:: Task description ::
Locate the string "that" in the records below. Copy every line where it occurs.

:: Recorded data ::
↓↓↓
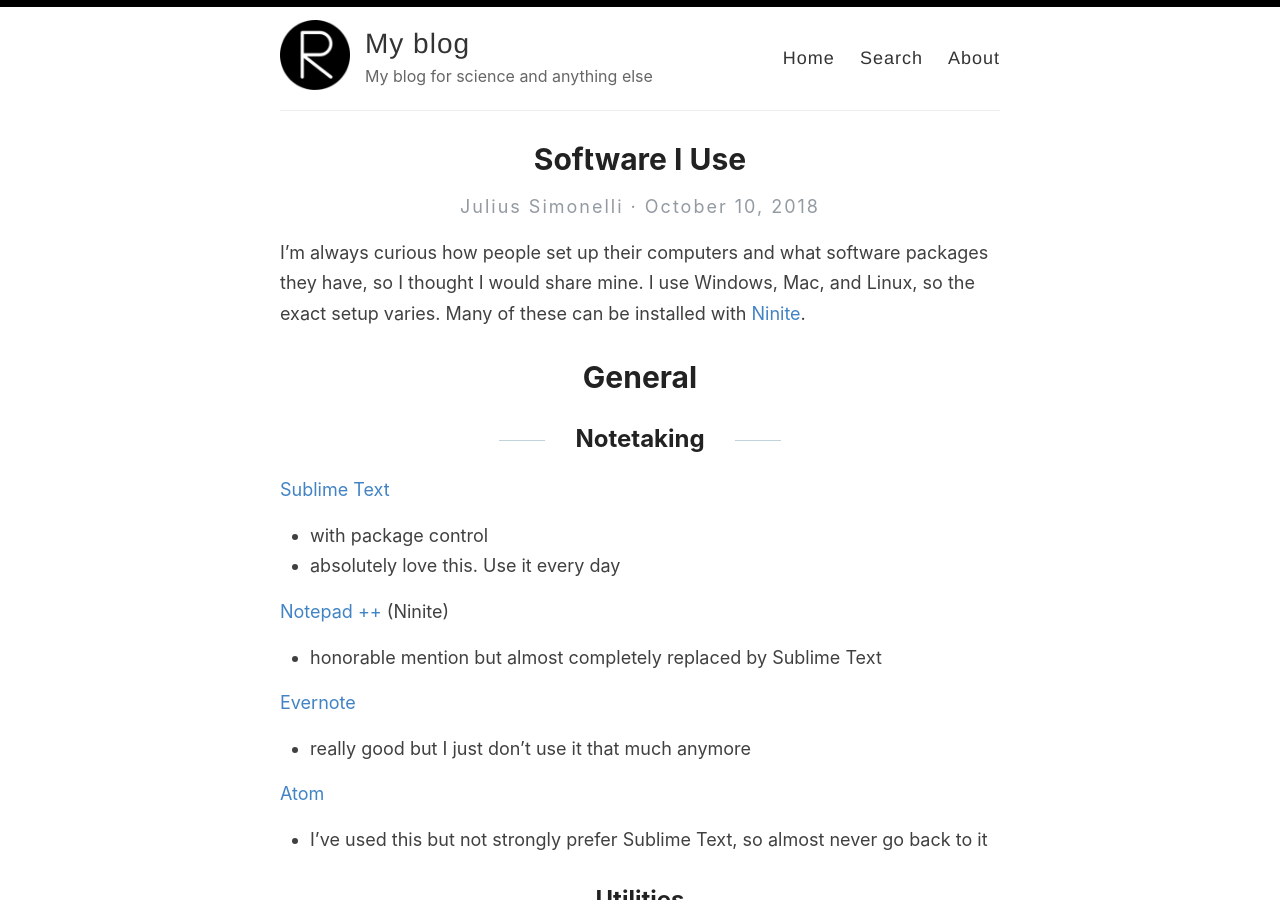
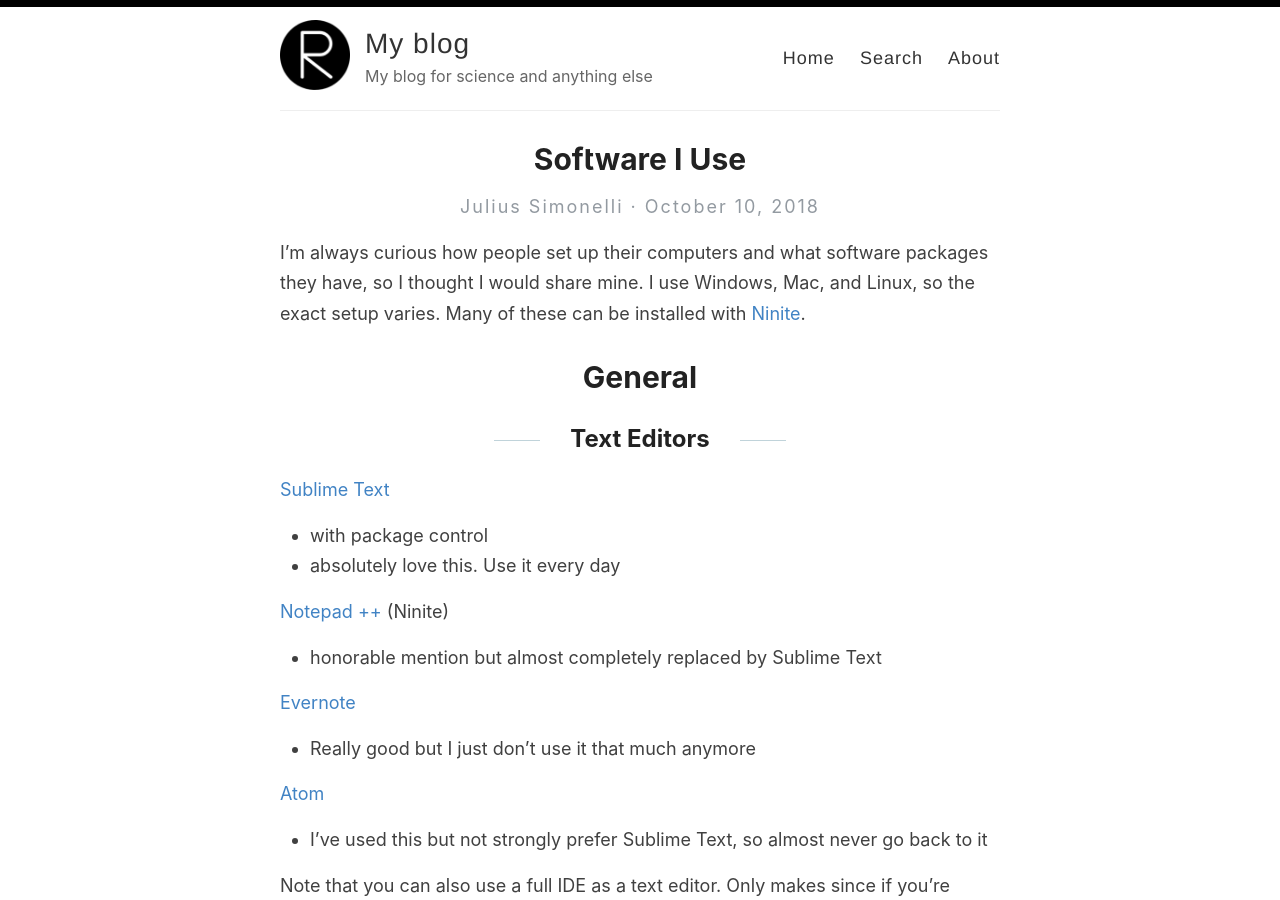
Before and after one commit to jss367/blog, a Jekyll site: the page built from _posts/2018-10-10-Software-I-Use.md, in a window 1280 px wide and 900 px high. Built offline with Jekyll 4.4.1, drawn with Linux system fonts in a browser that asks for light colours; some of the changed text lies outside the part shown.

Commit message:
Update 2018-10-10-Software-I-Use.md

```diff
--- a/_posts/2018-10-10-Software-I-Use.md
+++ b/_posts/2018-10-10-Software-I-Use.md
@@ -9,7 +9,7 @@ I'm always curious how people set up their computers and what software packages
 
 # General
 
-## Notetaking
+## Text Editors
 [Sublime Text](https://www.sublimetext.com/)
 * with package control
 * absolutely love this. Use it every day
@@ -18,10 +18,12 @@ I'm always curious how people set up their computers and what software packages
 * honorable mention but almost completely replaced by Sublime Text
 
 [Evernote](https://evernote.com/)
-* really good but I just don't use it that much anymore
+* Really good but I just don't use it that much anymore
 
 [Atom](https://atom.io/)
 * I've used this but not strongly prefer Sublime Text, so almost never go back to it
+
+Note that you can also use a full IDE as a text editor. Only makes since if you're already using one though.
 
 ## Utilities
 
```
↑↑↑
:: Answer to this problem ::
Before and after one commit to jss367/blog, a Jekyll site: the page built from _posts/2018-10-10-Software-I-Use.md, in a window 1280 px wide and 900 px high. Built offline with Jekyll 4.4.1, drawn with Linux system fonts in a browser that asks for light colours; some of the changed text lies outside the part shown.
-* really good but I just don't use it that much anymore
+* Really good but I just don't use it that much anymore
+Note that you can also use a full IDE as a text editor. Only makes since if you're already using one though.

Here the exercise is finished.